“Also, why do I smell like alcohol?” he stood up, sniffing his sleeves, his face as luminous and cool as the full moon. However, the look in his eyes was a bit less doting. “Shao’er, this would be you in the wrong. Although we have a lot of fermented glutinous rice, you shouldn’t trick me by bathing in it…”
I suddenly stood up and kicked a stool.
…this person deserved to die…. …
For Mother’s sake, I’d rather call myself Piao instead of Shao before I brew wine for you next time!
-o- [Most up to date translations for this series can be found on volaretranslations.]radish (??) ?luobu, keep in mind these are probably pickled white radishes similar to Japanese daikon, not the little red things we see in Western salads. These usually have a mild flavor with a sort of sharp, spicy aftertaste, and are good eaten raw or with a little bit of seasoning like salt or sugar. precendent of bad luck (????) ?a sign of bad luck or a bad beginning, the exact idiom here originates from Confucianism. It refers to a person who first made tomb figures. Confucius condemned their use because the figures looked like people. ????????????shi zuo yong zhe, qi wu hou hu? “Didn’t the first man who made tomb figures die without leaving a heir?” couch bed (?) ?also called a ta, used as a bed or a couch in a pinch. Resembles the ancient Chinese equivalent of a lounge chaise. They’re not very tall because they were usually raised on platforms within a room. You can read more about Chinese couch beds here, and Chinese furniture here. fermented glutinous rice (??) ?also known as jiu niang, a type of sweet sticky rice with trace amounts of alcohol typically eaten during a Chinese winter holiday. It’s quite tasty and almost a bit fizzy, thanks to the fermentation process. Also safe for kids to eat! Piao (?) ?a bit of a pun here.
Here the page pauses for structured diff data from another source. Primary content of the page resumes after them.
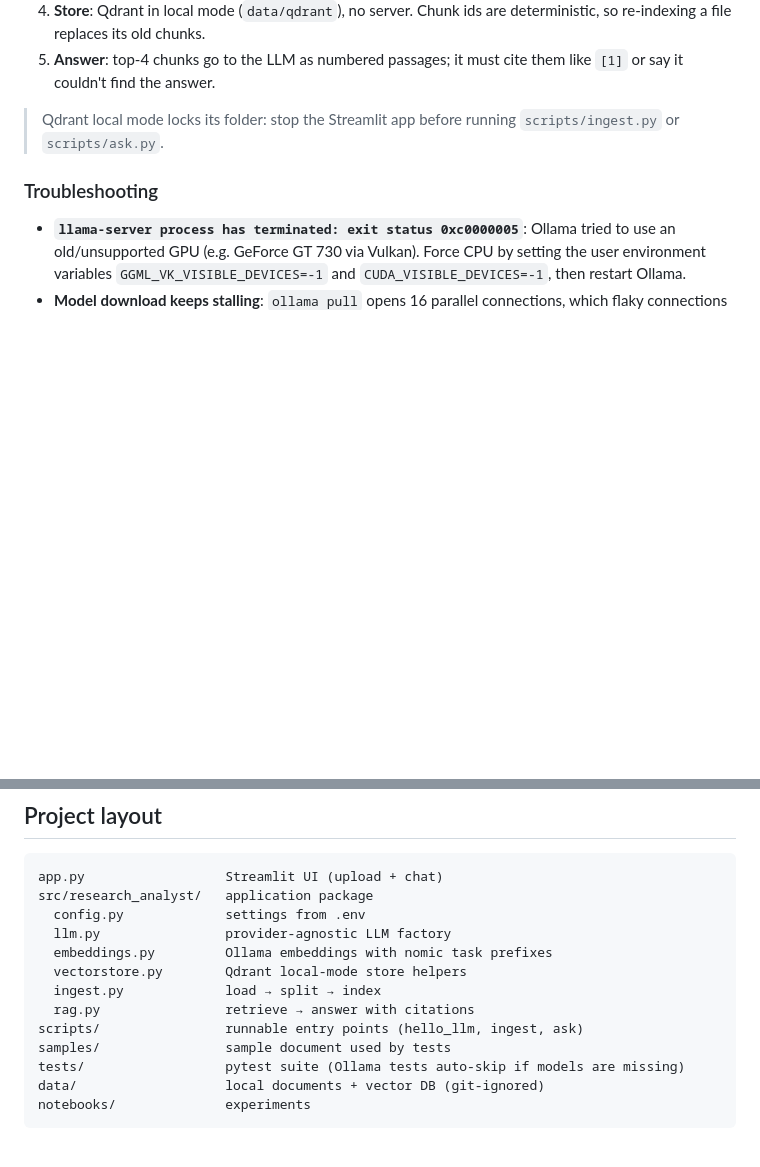
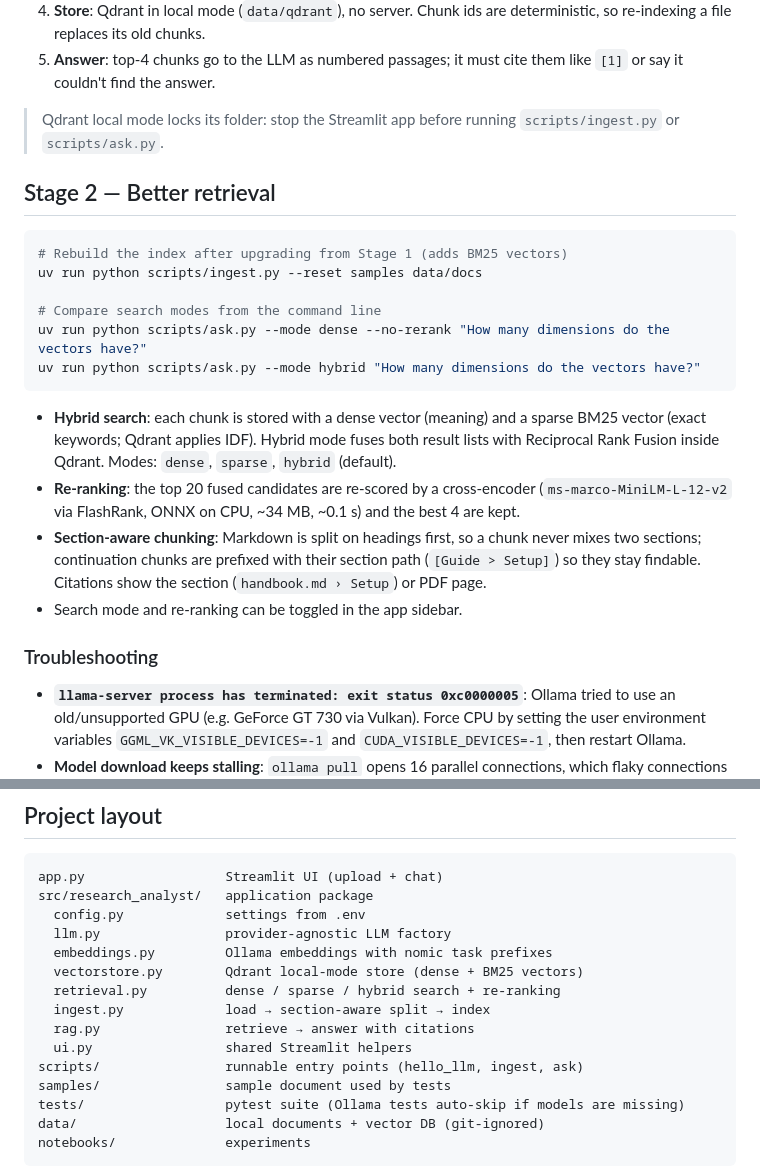
Before and after one commit to Omer-SciNexus/AI-research-analyst, a Markdown page: README.md, 2 parts joined by grey strips. GitHub-like rendering; blank space fills up the shorter version.

Commit message:
docs: document Stage 2 hybrid search, re-ranking and chunking

````diff
--- a/README.md
+++ b/README.md
@@ -58,6 +58,22 @@ How it works:
 
 > Qdrant local mode locks its folder: stop the Streamlit app before running `scripts/ingest.py` or `scripts/ask.py`.
 
+## Stage 2 — Better retrieval
+
+```bash
+# Rebuild the index after upgrading from Stage 1 (adds BM25 vectors)
+uv run python scripts/ingest.py --reset samples data/docs
+
+# Compare search modes from the command line
+uv run python scripts/ask.py --mode dense --no-rerank "How many dimensions do the vectors have?"
+uv run python scripts/ask.py --mode hybrid "How many dimensions do the vectors have?"
+```
+
+- **Hybrid search**: each chunk is stored with a dense vector (meaning) and a sparse BM25 vector (exact keywords; Qdrant applies IDF). Hybrid mode fuses both result lists with Reciprocal Rank Fusion inside Qdrant. Modes: `dense`, `sparse`, `hybrid` (default).
+- **Re-ranking**: the top 20 fused candidates are re-scored by a cross-encoder (`ms-marco-MiniLM-L-12-v2` via FlashRank, ONNX on CPU, ~34 MB, ~0.1 s) and the best 4 are kept.
+- **Section-aware chunking**: Markdown is split on headings first, so a chunk never mixes two sections; continuation chunks are prefixed with their section path (`[Guide > Setup]`) so they stay findable. Citations show the section (`handbook.md › Setup`) or PDF page.
+- Search mode and re-ranking can be toggled in the app sidebar.
+
 ### Troubleshooting
 
 - **`llama-server process has terminated: exit status 0xc0000005`**: Ollama tried to use an old/unsupported GPU (e.g. GeForce GT 730 via Vulkan). Force CPU by setting the user environment variables `GGML_VK_VISIBLE_DEVICES=-1` and `CUDA_VISIBLE_DEVICES=-1`, then restart Ollama.
@@ -81,9 +97,11 @@ src/research_analyst/   application package
   config.py             settings from .env
   llm.py                provider-agnostic LLM factory
   embeddings.py         Ollama embeddings with nomic task prefixes
-  vectorstore.py        Qdrant local-mode store helpers
-  ingest.py             load → split → index
+  vectorstore.py        Qdrant local-mode store (dense + BM25 vectors)
+  retrieval.py          dense / sparse / hybrid search + re-ranking
+  ingest.py             load → section-aware split → index
   rag.py                retrieve → answer with citations
+  ui.py                 shared Streamlit helpers
 scripts/                runnable entry points (hello_llm, ingest, ask)
 samples/                sample document used by tests
 tests/                  pytest suite (Ollama tests auto-skip if models are missing)
````
Also changed, not shown: other parts of README.md (+1 -1 lines).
Piao and Shao obviously sound the same, but piao means to float, flit, or even fly/flee away. So Shao’er would rather run off than do Fang Hua the favor of wine brewing again.😛